*** Data records ***
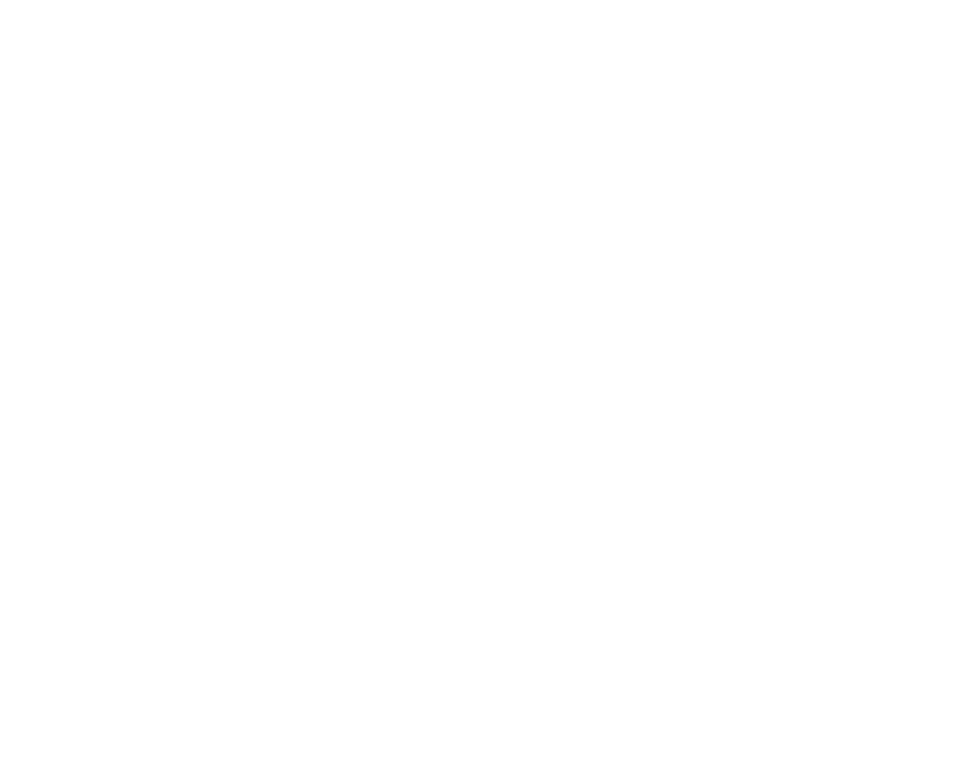
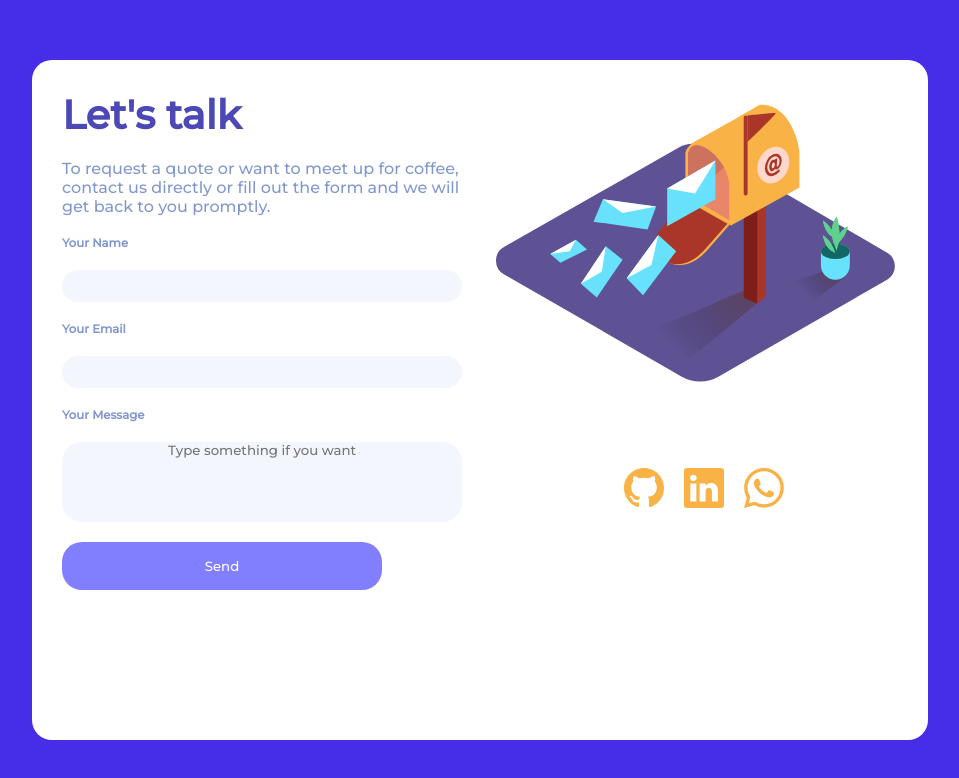
Before and after one commit to Kevinekisde/Portafolio, a React (Vite) app: page /form in a window 1280 px wide. Before the commit this address had no page. Shown: the top 778 px of the page, without its empty margins (160-1119 px from the left). Built offline with nearby package versions, Linux system fonts and the light colour scheme.

Commit message:
Update App.jsx

```diff
--- a/src/App.jsx
+++ b/src/App.jsx
@@ -10,6 +10,7 @@
       <Routes>
         <Route path="/" element={<Home></Home>} />
         <Route  path="/forms" element={<Form></Form>}/>
+        <Route path="*" element={<Form></Form>}></Route>
       </Routes>
     </BrowserRouter>
   )
```
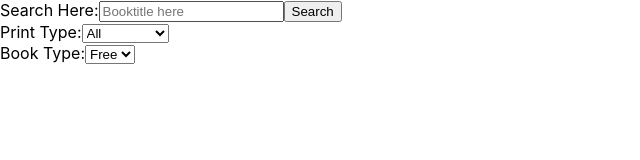
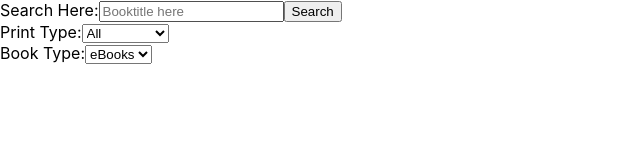
Before and after one commit to thinkful-ei-gecko/StevenR-JoeyR-Google-Book, a React (Create React App) app: page / in a window 1280 px wide. Shown: the top 160 px of the page, without its empty margins (0-640 px from the left). Built offline with nearby package versions, Linux system fonts and the light colour scheme.

Commit message:
problem with magazines

```diff
--- a/src/components/FilterBar.js
+++ b/src/components/FilterBar.js
@@ -26,6 +26,9 @@ export default class FilterBar extends React.Component {
                 <select onChange={this.handleBookFilter}
                 name="bookFilter"
                 id="bookFilter">
+                    <option value="ebooks">eBooks</option>
+                    <option value="full">Full</option>
+                    <option value="partial">Partial</option>
                     <option value="free-ebooks">Free</option>
                     <option value="paid-ebooks">Paid</option>
                 </select>
```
*** End of Data records ***
- Aim of the exercise
Copy whichever lines of the records above contain the word "components".

- Solution below
--- a/src/components/FilterBar.js
+++ b/src/components/FilterBar.js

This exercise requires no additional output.